Many Puerto Rican’s lost everything when Hurricane Maria made landfall on Sept. 20, 2017. Tens of thousands of people made the decision to take what belongings they had left and travel to the mainland. Many have started new lives in Central and South Florida. These new Floridians already have had significant influence on political races, the public school system and affordable housing.

This week on Florida Matters, we'll hear the stories of two people who chose to make the Tampa Bay area their new home:

The Largo Police Department is rolling out new technology that will make it easier to search for Alzheimer's sufferers who are prone to wandering.

State officials are providing more money to Southwest Florida counties affected by the red tide outbreak that is sending waves of dead fish onshore and into neighborhood canals.

On the five-month anniversary of the shooting at Marjory Stoneman Douglas High School, some of the students brought their "Road to Change" bus tour to Tampa.

When Hurricane Maria struck Puerto Rico last September, Julio Ildefonso and his mother watched as their wooden home in Bayamón was blown away.

The federal program that has provided hotel vouchers to Puerto Rican families displaced by Hurricane Maria will end on Saturday, and advocates are worried some Tampa Bay families will be left with nowhere to go.

With new bars and restaraunts going up in Downtown Lakeland, one city commissioner thinks allowing people to walk the downtown streets with alcoholic beverages could be a boon for businesses.

A group of activists marked Gun Violence Prevention Day over the weekend with an annual speaking and voter registration event at The Portico in Downtown Tampa.

Tampa Mayor Bob Buckhorn wants to divest the city's employee pension fund from companies that make guns and ammo.

 

A recent staff review found that about $300,000 of the more than $800 million pension portfolio is linked to these kind of companies, according to city spokesperson Ashley Bauman.

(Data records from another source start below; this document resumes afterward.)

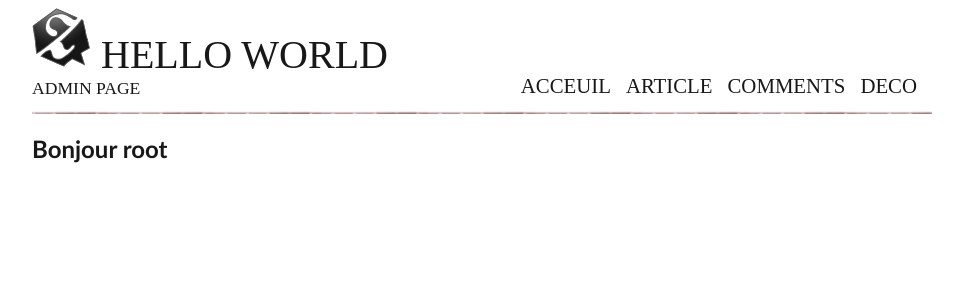
After one commit to outcast292/EST-WEB-news-php, a PHP site: page /admin/post.php in a window 1280 px wide. The commit adds this page. Shown: the top 300 px of the page, without its empty margins (158-1120 px from the left). Run offline with PHP 8.4, Linux system fonts and the light colour scheme; a user stored in the database is signed in.

Commit message:
some fixes

```diff
--- /dev/null
+++ b/admin/html/header.html
@@ -0,0 +1,18 @@
+<header id="header">
+                <div id="titre_principal">
+                    <div id="logo">
+                        <img src="../images/zozor_logo.png" alt="LOGO" />
+                        <h1>HELLO WORLD</h1>
+                    </div>
+                    <h2>ADMIN PAGE</h2>
+                </div>
+
+                <nav>
+                    <ul>
+                        <li><a href="index.php">acceuil</a></li>
+                        <li><a href="post.php">article</a></li>
+                        <li><a href="cmt.php">comments</a></li>
+                        <li><a href="#contact">deco</a></li>
+                    </ul>
+                </nav>
+</header>
--- /dev/null
+++ b/admin/post.php
@@ -0,0 +1,22 @@
+<!DOCTYPE html>
+<html>
+<head>
+	<title>Admin page</title>
+	<link rel="stylesheet" type="text/css" href="../css/admin.css">
+</head>
+<body>
+	<?php session_start();
+		if(!isset($_SESSION["id_ad"])){
+			header("location: index.php");
+		} ?>
+	<div style="width: 900px;margin: auto;">
+		<?php require "html/header.html" ?>
+	<h2>Bonjour <?php echo $_SESSION['name']; ?></h2>
+	</div>
+
+
+
+
+
+</body>
+</html>
--- a/css/admin.css
+++ b/css/admin.css
@@ -80,3 +80,29 @@ table{
 	width: 80%;
 	margin: auto;
 }
+/* Navigation */
+
+nav ul
+{
+    list-style-type: none;
+    display: flex;
+}
+
+nav li
+{
+    margin-right: 15px;
+}
+
+nav a
+{
+    font-size: 1.3em;
+    color: #181818;
+    padding-bottom: 3px;
+    text-decoration: none;
+}
+
+nav a:hover
+{
+    color: #760001;
+    border-bottom: 3px solid #760001;
+}
```
Also changed, not shown: admin/index.php (+8 -30 lines).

The decision to divest is ultimately up to the seven-member retirement board that oversees Tampa's employee pension fund.

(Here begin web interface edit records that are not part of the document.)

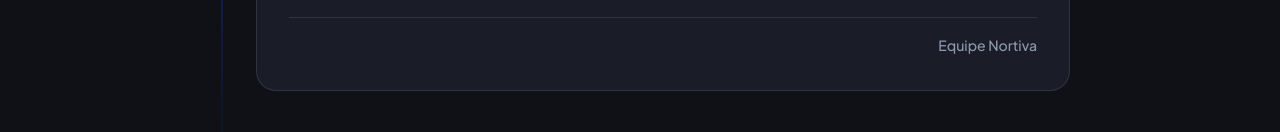
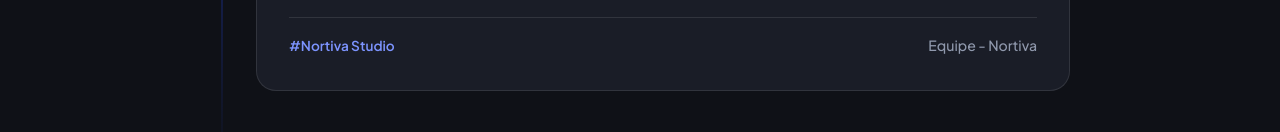
Before and after one commit to Nortiva/Site, a plain HTML site: page portal.html in a window 1280 px wide. Shown: the part 1261-1393 px from the top of the page. Drawn offline with Linux system fonts and the light colour scheme.

Commit message:
Update footer with new author and tag information

```diff
--- a/portal.html
+++ b/portal.html
@@ -63,7 +63,8 @@
           <p class="entry-desc">Nascemos com a missão de criar soluções digitais modernas, unindo design, tecnologia e inovação para ajudar empresas a crescer no ambiente digital. Este será o nosso espaço oficial para compartilhar novidades, lançamentos, melhorias, correções e a evolução dos nossos produtos e serviços.</p>
           <div class="entry-image"><img src="assets/images/banner.png" alt="Fundação da Nortiva" loading="lazy"></div>
           <footer class="entry-footer">
-            <span class="entry-author">Equipe Nortiva</span>
+              <span class="tag">#Nortiva Studio</span>
+            <span class="entry-author">Equipe - Nortiva</span>
           </footer>
         </div>
       </article>
```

Susana Matta Valdivieso was hiding in a dark classroom when a gunman killed 17 people at Marjory Stoneman Douglas High School.

Madison Vogel had never organized a protest before.

But following the school shooting at Marjory Stoneman Douglas High in Parkland, the Osceola High School senior got together with 35 other Pinellas County students and created a companion event to a national march against gun violence.

The possibility of stricter gun laws loomed large over the first gun show in Tampa Bay since the Parkland school shooting,